A child’s teeth are very different from an adult’s. They are much more delicate and susceptible to damage. The earlier you start teaching your child about dental care, the more of a habit it will become. Did you know that you can start before they even have teeth?
Get Them Started Early
Before your child’s teeth have erupted, you can start using a small brush and cleaning their gums lightly. You can use just water on a baby toothbrush or a wash cloth. This will help with oral hygiene. When the teeth surface, you’ll want to brush them twice daily. Use toothpaste that has fluoride in it and brush lightly. Once their teeth begin touching, you can start flossing. Brush and floss just before they go to bed, to avoid any food or drink in their mouths after. Don’t use mouthwash until your child knows not to swallow it and to spit it out. You will want to ask your family dentist about this, as well.
Keep Track Of The Bottle
Minimize the amount of juices and sugary drinks you allow your child. Don’t give them formula or milk just before a nap. If they need a bottle before they sleep, make sure it’s water. You can limit drinks and foods with sugar to meal times or use juices as a treat. If you are transitioning from a bottle to a cup, using sippy cups is great. But, if they are going to hold on to it through the day, you’ll want to make sure it has water and not something that will contribute to tooth decay. If your child takes sugary medicines, you’ll want to discuss options or plans with your dentist.
Establish a Routine For Your Child’s Teeth
Once you start your child on brushing, you’ll want to stick to the routine. Even if they put up a fight. If you know they will get grumpier and protest brushing just before bed, have them do it a little earlier and just don’t let them have anything to eat or drink after. If they get used to the routine, it will get easier with time. They will know to brush their teeth before bed and to do it as soon as they wake up. You can start helping them brush their teeth around two, but you might have to keep it up until around age six. Around then, they should be able to try it without your help. And they might not get the hang of brushing and flossing until age ten. Hang in there; it’ll pay off in the long run!
Try To Keep Them Motivated
Some children can be motivated by a sticker when they are younger, so a gold star chart will work. Others might get an allowance or a special toy when they are good. These can all be used to motivate your child and give them an incentive to adhere to their routine. If they have a chart for chores, you may want to add that in the list. Anything you can do to keep them on track is going to be helpful. There will be plenty of days they will need coaxing. You’ll want to try to keep those to a minimum.
Have A Dentist Look At Your Child’s Teeth
It is recommended that your child sees a dentist before they are a year old. They can give you more advice on oral care for your baby and what you should avoid. They will also give you a good idea of when teeth will be exposed, how to keep them straight and healthy and what kind of schedule to keep so that your dentist can keep you on the right path for your child’s teeth. Keeping the recommended appointments will help prevent damage to teeth, and it will ensure that your dentist is kept informed of any changes. The earlier you catch tooth decay and misaligned teeth, the easier they will be to correct.

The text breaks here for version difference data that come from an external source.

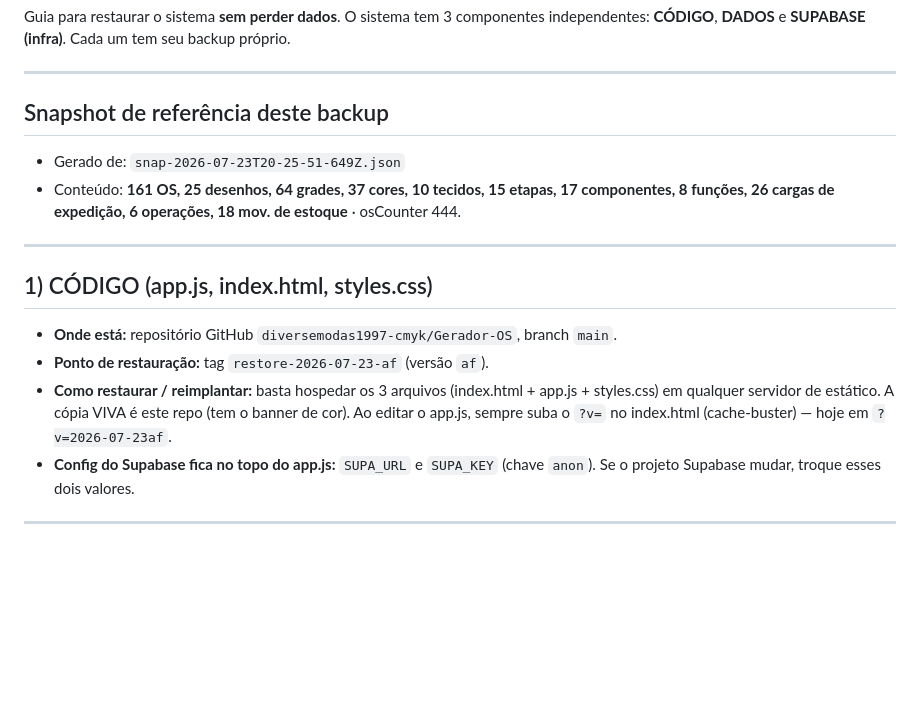
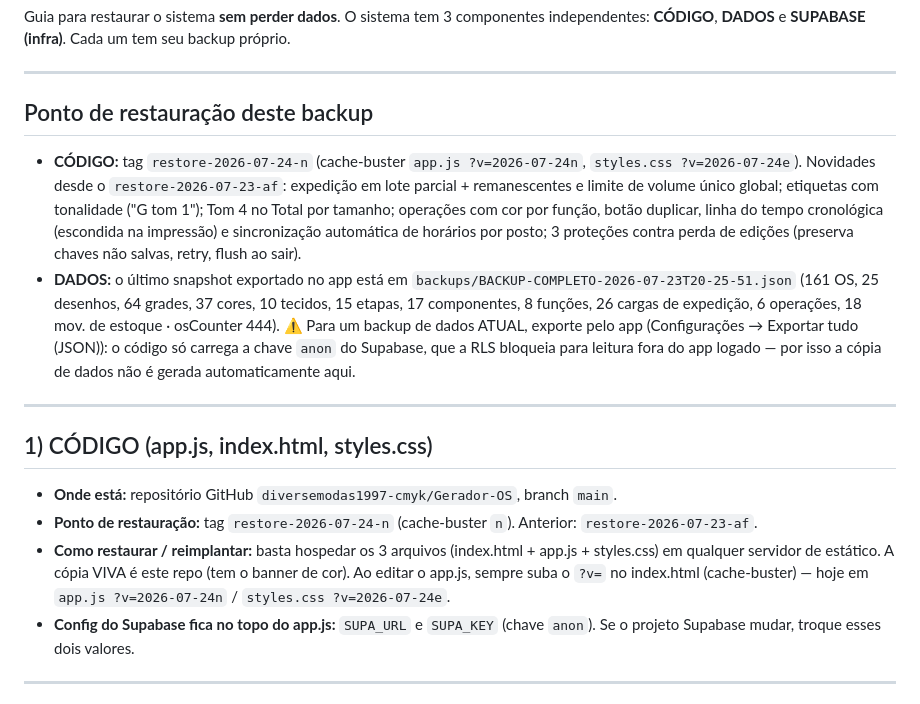
Before and after one commit to diversemodas1997-cmyk/Gerador-OS, a Markdown page: RESTORE.md, the part around the change. Drawn GitHub-style; blank space fills up the shorter version.

Commit message:
Backup: ponto de restauracao restore-2026-07-24-n (atualiza RESTORE.md)
Co-Authored-By: Claude Opus 4.8 (1M context) <noreply@anthropic.com>

```diff
--- a/RESTORE.md
+++ b/RESTORE.md
@@ -6,23 +6,35 @@ backup próprio.
 
 ---
 
-## Snapshot de referência deste backup
+## Ponto de restauração deste backup
 
-- Gerado de: `snap-2026-07-23T20-25-51-649Z.json`
-- Conteúdo: **161 OS, 25 desenhos, 64 grades, 37 cores, 10 tecidos, 15 etapas,
-  17 componentes, 8 funções, 26 cargas de expedição, 6 operações, 18 mov. de
-  estoque** · osCounter 444.
+- **CÓDIGO:** tag `restore-2026-07-24-n` (cache-buster `app.js ?v=2026-07-24n`,
+  `styles.css ?v=2026-07-24e`). Novidades desde o `restore-2026-07-23-af`:
+  expedição em lote parcial + remanescentes e limite de volume único global;
+  etiquetas com tonalidade ("G tom 1"); Tom 4 no Total por tamanho; operações
+  com cor por função, botão duplicar, linha do tempo cronológica (escondida na
+  impressão) e sincronização automática de horários por posto; 3 proteções
+  contra perda de edições (preserva chaves não salvas, retry, flush ao sair).
+- **DADOS:** o último snapshot exportado no app está em
+  `backups/BACKUP-COMPLETO-2026-07-23T20-25-51.json` (161 OS, 25 desenhos, 64
+  grades, 37 cores, 10 tecidos, 15 etapas, 17 componentes, 8 funções, 26 cargas
+  de expedição, 6 operações, 18 mov. de estoque · osCounter 444). ⚠️ Para um
+  backup de dados ATUAL, exporte pelo app (Configurações → Exportar tudo (JSON)):
+  o código só carrega a chave `anon` do Supabase, que a RLS bloqueia para leitura
+  fora do app logado — por isso a cópia de dados não é gerada automaticamente aqui.
 
 ---
 
 ## 1) CÓDIGO (app.js, index.html, styles.css)
 
 - **Onde está:** repositório GitHub `diversemodas1997-cmyk/Gerador-OS`, branch `main`.
-- **Ponto de restauração:** tag `restore-2026-07-23-af` (versão `af`).
+- **Ponto de restauração:** tag `restore-2026-07-24-n` (cache-buster `n`).
+  Anterior: `restore-2026-07-23-af`.
 - **Como restaurar / reimplantar:** basta hospedar os 3 arquivos (index.html +
   app.js + styles.css) em qualquer servidor de estático. A cópia VIVA é este
   repo (tem o banner de cor). Ao editar o app.js, sempre suba o `?v=` no
-  index.html (cache-buster) — hoje em `?v=2026-07-23af`.
+  index.html (cache-buster) — hoje em `app.js ?v=2026-07-24n` /
+  `styles.css ?v=2026-07-24e`.
 - **Config do Supabase fica no topo do app.js:** `SUPA_URL` e `SUPA_KEY` (chave
   `anon`). Se o projeto Supabase mudar, troque esses dois valores.
 
```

A child’s teeth need special attention, and you want to make sure that you give it all it needs early on. This will make oral hygiene easier later on. The best way to get the regiment that is best for your child’s teeth is to see a professional and follow the plan you put together. Your child’s teeth are vital and making sure that you reign in oral care early is essential. You can learn more about it here . You want to ensure the message is clear: oral care is crucial and can be as easy as a daily habit. Once they understand how easy it can be and how severe it is, it will become more of a priority.